One story, carried by the East London Observer had the somewhat sensationalist headline “A Female Cannibal – Exemplary Punishment.”
The subsequent article told how a lady by the name of Eliza Borman, who lived in Poplar, East London, had been assaulted by 19 year old Bridget Dooley.
Apparently Dooley had dragged Borman to the floor by her hair and had then proceeded to bite her on the forehead before forcing her [Borman’s] thumb into her [Dooley’s] mouth and biting it.
At here subsequent hearing at Thames Police Court the presiding magistrate, Mr Lushington sentenced Borman to four months hard labour observing that if she chose to “act like a brute and a beast” she must put up with the consequences.
The same issue of the East London Observer carried a report about a 16 year old girl named Emily Banner who was charged with assaulting Elizabeth Barber by knocking her down and kicking her. Apparently Banner was then dragged off her victim by a group of men but she then follow Barber carrying a large hat pin which she proceeded to thrust into her victim’s right eye.
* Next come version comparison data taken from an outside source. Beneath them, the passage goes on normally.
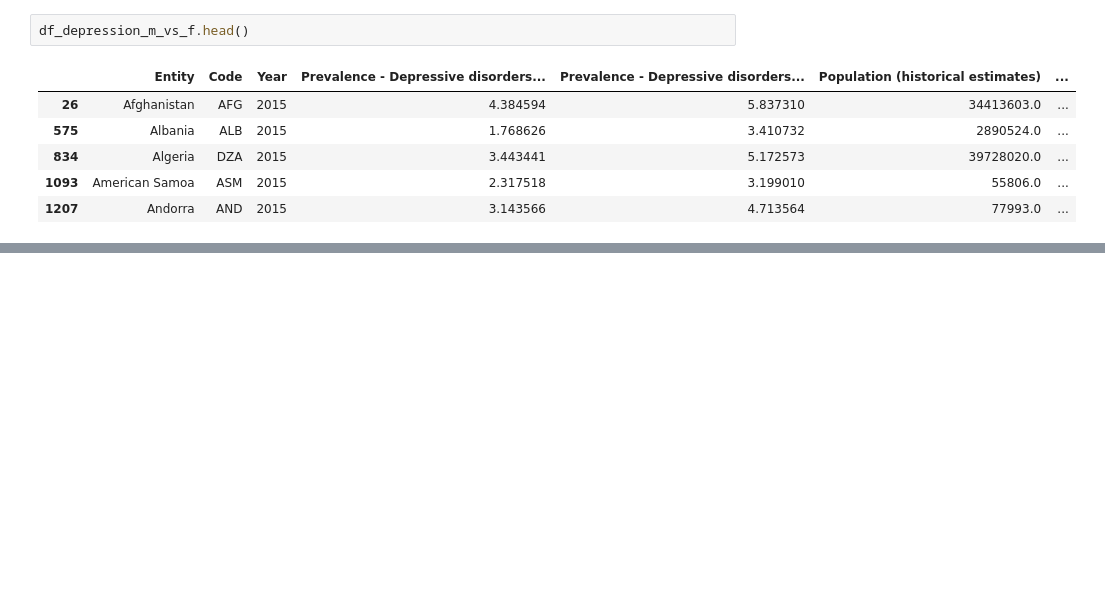
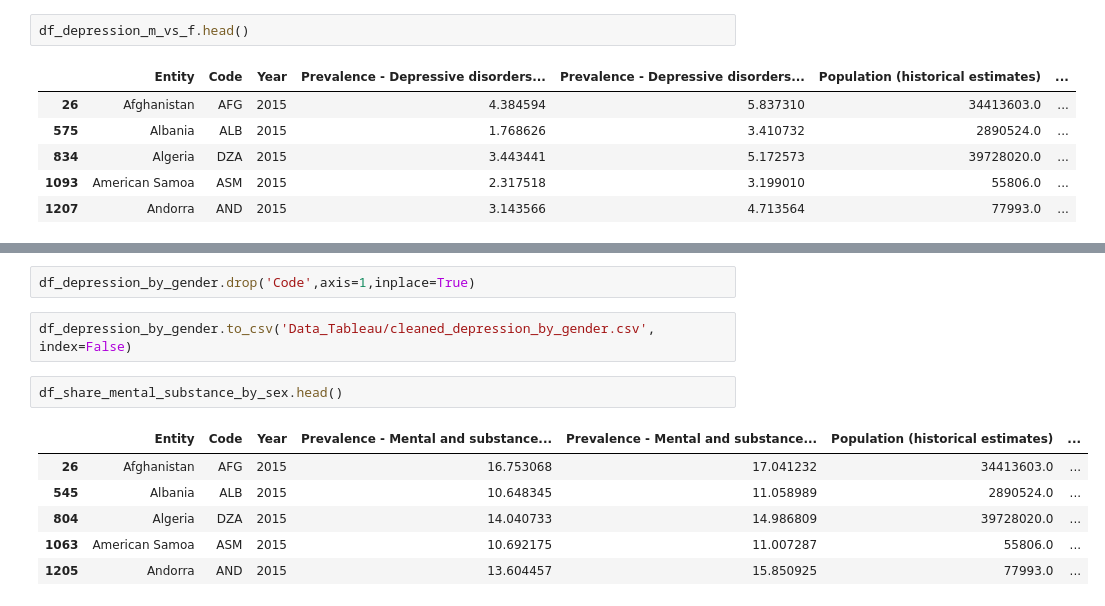
Before and after one commit to p-colomer/Mental_Health_ML_Analysis, a Jupyter notebook: Data_Cleaning.ipynb, the cells around one changed output, grey strips where cells are left out. Cells and saved outputs as stored; diff of their text form; blank space fills up the shorter version.

```diff
--- a/cleaning_patricia.ipynb
+++ b/Data_Cleaning.ipynb
@@ -694,0 +737,13 @@ df_copy = pd.melt(df_depression_m_vs_f, id_vars=['Entity', 'Code', 'Year', 'Popu
+# %%
+df_depression_by_gender.drop('Code',axis=1,inplace=True)
+# %%
+df_depression_by_gender.to_csv('Data_Tableau/cleaned_depression_by_gender.csv', index=False)
+# %%
+df_share_mental_substance_by_sex.head()
+# %% [output]
+|  | Entity | Code | Year | Prevalence - Mental and substance... | Prevalence - Mental and substance... | Population (historical estimates) | ... |
+| 26 | Afghanistan | AFG | 2015 | 16.753068 | 17.041232 | 34413603.0 | ... |
+| 545 | Albania | ALB | 2015 | 10.648345 | 11.058989 | 2890524.0 | ... |
+| 804 | Algeria | DZA | 2015 | 14.040733 | 14.986809 | 39728020.0 | ... |
+| 1063 | American Samoa | ASM | 2015 | 10.692175 | 11.007287 | 55806.0 | ... |
+| 1205 | Andorra | AND | 2015 | 13.604457 | 15.850925 | 77993.0 | ... |
```
Also changed, not shown: parts of 51 cells of this notebook, 14 other files.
The pin broke in half, whereupon Banner thrust the other portion into Barber’s right breast.
These stories, appearing in the newspaper on the same day that it was reporting the murder of Martha Tabram show that the area, even without the crimes of Jack the Ripper, was a prone to its fair share of street violence.